Washington – As state legislatures return they are introducing a range of privacy measures, building on previous efforts during the 2021-2022 biennium. During that period, more than 80 bills were introduced in over 30 states ranging from comprehensive consumer data privacy packages to proposals more narrowly focused on biometric or health data.
The Computer & Communications Industry Association released its summary of the previous legislative session and predictions for the year ahead for state privacy legislation. 2023 marks an important landmark as five state laws – Colorado, Connecticut, Utah, and Virginia, and revisions to California Privacy Protection Act – become effective. Virginia and Connecticut may further amend their recently enacted privacy laws, while many other states are poised to follow suit and enact their own legislative proposals.
CCIA has advocated for comprehensive federal privacy legislation and supported baseline privacy measures for 25 years.

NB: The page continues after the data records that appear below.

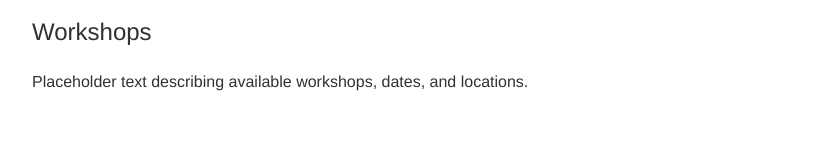
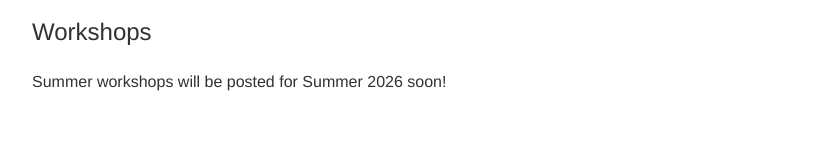
Before and after one commit to JaimeMitchell/rosannamitchellart, a plain HTML site: page workshops.html in a window 1280 px wide. Shown: the part 181-341 px from the top of the page, without its empty margins (8-846 px from the left). Drawn offline with Linux system fonts and the light colour scheme.

Commit message:
better worksho p message

```diff
--- a/workshops.html
+++ b/workshops.html
@@ -46,7 +46,7 @@
 <main>
   <section class="workshops-page">
     <h2>Workshops</h2>
-    <p>Placeholder text describing available workshops, dates, and locations.</p>
+    <p>Summer workshops will be posted for Summer 2026 soon!</p>
   </section>
 </main>
 <footer>
```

The following can be attributed to CCIA State Policy Director Khara Boender:
“While we understand the urge for state legislators to address data privacy concerns, Congress should enact baseline privacy legislation to provide consumers with consistent data protections and companies with uniform compliance standards and better legal certainty. Patchwork privacy protections are especially difficult for smaller businesses that may have smaller legal compliance teams and may struggle to comply with variable local and state regulations. We are monitoring and engaging in state efforts to ensure that the good intentions of legislation are not undermined by unintended consequences, such as creating subjective compliance standards or requirements for companies to gather more data, particularly for children.”